[Web page revision data]
--- START ---

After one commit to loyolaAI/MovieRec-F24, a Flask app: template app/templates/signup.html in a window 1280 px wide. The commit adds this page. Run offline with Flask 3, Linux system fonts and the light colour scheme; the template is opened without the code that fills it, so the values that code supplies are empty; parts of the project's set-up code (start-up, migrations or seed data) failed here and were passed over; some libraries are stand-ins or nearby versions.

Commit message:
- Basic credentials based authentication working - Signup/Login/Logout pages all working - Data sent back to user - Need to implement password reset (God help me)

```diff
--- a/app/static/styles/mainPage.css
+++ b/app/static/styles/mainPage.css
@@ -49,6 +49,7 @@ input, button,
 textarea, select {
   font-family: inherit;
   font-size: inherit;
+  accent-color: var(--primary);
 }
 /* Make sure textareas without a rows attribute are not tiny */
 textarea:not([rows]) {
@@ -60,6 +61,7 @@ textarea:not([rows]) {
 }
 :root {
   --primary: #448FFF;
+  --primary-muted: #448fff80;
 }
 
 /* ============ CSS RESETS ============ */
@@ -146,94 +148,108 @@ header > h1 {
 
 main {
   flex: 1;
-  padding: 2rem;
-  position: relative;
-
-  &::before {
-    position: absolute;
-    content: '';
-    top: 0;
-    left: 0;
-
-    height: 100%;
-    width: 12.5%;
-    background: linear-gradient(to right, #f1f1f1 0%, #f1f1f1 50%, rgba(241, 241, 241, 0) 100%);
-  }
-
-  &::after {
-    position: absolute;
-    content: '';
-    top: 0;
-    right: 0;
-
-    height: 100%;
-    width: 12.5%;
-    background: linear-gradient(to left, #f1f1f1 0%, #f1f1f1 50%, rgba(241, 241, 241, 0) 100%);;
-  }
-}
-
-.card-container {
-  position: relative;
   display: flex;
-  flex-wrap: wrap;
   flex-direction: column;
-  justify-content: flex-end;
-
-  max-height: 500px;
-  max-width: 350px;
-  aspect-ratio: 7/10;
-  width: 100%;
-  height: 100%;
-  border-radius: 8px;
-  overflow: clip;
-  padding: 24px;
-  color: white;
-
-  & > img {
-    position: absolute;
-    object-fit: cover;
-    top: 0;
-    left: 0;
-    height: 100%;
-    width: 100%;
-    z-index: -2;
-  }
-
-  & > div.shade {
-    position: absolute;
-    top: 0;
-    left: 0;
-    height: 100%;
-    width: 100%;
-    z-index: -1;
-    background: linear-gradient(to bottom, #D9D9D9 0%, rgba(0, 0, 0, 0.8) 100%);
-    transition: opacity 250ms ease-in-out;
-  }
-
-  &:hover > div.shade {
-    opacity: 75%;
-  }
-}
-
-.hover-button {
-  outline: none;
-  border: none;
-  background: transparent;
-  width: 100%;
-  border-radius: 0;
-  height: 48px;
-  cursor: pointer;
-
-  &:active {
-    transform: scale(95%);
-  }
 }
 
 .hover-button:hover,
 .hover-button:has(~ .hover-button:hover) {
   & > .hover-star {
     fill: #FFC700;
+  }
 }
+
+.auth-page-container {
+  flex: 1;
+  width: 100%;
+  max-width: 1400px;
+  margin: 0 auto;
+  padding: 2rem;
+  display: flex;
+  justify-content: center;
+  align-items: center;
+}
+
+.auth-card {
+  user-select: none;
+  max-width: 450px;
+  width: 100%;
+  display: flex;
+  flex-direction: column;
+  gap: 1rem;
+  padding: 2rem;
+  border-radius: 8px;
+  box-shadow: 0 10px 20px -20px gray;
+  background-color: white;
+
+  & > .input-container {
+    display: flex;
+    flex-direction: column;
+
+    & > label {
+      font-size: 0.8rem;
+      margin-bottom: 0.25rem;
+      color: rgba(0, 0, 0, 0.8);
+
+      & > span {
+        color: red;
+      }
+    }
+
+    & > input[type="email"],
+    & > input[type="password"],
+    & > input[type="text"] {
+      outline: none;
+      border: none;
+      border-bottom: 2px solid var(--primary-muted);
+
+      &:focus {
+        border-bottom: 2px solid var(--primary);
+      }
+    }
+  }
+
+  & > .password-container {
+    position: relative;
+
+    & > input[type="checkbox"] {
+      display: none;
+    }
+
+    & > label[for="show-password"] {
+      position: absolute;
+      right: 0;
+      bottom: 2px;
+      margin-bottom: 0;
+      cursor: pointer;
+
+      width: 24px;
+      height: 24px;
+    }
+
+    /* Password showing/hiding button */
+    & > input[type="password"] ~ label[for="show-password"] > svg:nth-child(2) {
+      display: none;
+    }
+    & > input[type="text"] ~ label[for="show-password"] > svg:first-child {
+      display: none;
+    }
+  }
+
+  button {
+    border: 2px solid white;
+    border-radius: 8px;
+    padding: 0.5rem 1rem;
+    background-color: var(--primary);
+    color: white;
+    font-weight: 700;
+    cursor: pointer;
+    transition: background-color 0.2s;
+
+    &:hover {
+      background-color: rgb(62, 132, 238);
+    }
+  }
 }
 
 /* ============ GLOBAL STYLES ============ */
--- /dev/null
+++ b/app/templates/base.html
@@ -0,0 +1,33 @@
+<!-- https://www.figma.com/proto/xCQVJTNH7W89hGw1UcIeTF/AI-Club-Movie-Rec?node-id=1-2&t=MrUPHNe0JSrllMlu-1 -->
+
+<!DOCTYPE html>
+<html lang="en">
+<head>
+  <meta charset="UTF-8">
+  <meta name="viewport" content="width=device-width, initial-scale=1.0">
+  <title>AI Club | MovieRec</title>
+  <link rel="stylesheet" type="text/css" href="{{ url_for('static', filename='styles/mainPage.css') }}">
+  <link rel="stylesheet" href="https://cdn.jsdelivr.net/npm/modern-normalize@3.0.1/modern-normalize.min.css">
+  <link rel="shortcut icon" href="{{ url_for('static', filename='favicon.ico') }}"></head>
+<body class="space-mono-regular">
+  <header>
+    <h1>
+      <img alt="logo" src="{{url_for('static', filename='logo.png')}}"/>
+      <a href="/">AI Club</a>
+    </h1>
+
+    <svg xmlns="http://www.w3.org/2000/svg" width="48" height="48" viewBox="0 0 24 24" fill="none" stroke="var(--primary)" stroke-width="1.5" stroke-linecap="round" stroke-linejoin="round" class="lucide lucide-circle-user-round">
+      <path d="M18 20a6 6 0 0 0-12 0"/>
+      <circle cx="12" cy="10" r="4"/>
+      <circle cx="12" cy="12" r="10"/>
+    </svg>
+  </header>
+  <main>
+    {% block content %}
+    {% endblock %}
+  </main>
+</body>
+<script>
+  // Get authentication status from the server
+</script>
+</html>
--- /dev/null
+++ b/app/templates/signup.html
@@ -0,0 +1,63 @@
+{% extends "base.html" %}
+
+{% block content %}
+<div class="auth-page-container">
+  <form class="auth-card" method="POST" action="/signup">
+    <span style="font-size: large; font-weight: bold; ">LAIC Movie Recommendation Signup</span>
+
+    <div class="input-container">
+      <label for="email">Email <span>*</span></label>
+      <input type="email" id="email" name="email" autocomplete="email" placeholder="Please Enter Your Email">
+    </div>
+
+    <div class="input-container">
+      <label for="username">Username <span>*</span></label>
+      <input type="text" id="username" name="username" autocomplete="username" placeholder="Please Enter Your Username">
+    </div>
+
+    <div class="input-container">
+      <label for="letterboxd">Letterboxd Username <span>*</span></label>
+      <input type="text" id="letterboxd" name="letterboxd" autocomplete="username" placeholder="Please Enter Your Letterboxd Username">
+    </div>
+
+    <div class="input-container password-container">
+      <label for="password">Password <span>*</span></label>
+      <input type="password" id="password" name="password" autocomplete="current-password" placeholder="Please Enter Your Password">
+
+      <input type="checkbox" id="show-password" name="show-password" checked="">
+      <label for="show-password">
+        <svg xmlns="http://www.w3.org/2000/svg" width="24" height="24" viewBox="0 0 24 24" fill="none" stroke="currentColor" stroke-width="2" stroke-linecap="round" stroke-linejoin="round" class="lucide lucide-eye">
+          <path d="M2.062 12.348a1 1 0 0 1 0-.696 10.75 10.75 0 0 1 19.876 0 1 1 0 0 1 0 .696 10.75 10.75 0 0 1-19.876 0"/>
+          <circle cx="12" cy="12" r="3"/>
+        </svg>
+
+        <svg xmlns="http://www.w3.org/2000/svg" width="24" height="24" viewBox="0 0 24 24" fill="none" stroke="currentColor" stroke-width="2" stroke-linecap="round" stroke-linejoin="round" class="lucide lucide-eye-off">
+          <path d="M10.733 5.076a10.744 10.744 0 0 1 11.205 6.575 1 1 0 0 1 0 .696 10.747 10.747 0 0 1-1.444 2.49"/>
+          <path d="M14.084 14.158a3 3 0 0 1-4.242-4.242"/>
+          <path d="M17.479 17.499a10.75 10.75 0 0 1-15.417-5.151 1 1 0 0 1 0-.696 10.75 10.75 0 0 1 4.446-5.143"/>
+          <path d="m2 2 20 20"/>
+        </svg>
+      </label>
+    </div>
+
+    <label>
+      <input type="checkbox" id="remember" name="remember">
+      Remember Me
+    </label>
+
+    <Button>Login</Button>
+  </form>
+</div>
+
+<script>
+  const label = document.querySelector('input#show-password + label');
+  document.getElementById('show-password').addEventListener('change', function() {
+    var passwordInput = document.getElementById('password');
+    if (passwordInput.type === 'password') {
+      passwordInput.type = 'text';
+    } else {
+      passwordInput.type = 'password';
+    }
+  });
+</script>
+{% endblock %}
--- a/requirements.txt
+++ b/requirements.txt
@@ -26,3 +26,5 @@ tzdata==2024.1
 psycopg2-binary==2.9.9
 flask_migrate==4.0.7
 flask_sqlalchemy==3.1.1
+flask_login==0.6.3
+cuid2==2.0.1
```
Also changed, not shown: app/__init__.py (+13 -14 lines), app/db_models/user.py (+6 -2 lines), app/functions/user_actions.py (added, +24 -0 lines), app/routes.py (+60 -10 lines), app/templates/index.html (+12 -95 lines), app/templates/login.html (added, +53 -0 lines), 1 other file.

--- END ---

## Exercise prompt
Could you copy every line from the records that has "gradient" in it?

## Response to the task
-    background: linear-gradient(to right, #f1f1f1 0%, #f1f1f1 50%, rgba(241, 241, 241, 0) 100%);
-    background: linear-gradient(to left, #f1f1f1 0%, #f1f1f1 50%, rgba(241, 241, 241, 0) 100%);;
-    background: linear-gradient(to bottom, #D9D9D9 0%, rgba(0, 0, 0, 0.8) 100%);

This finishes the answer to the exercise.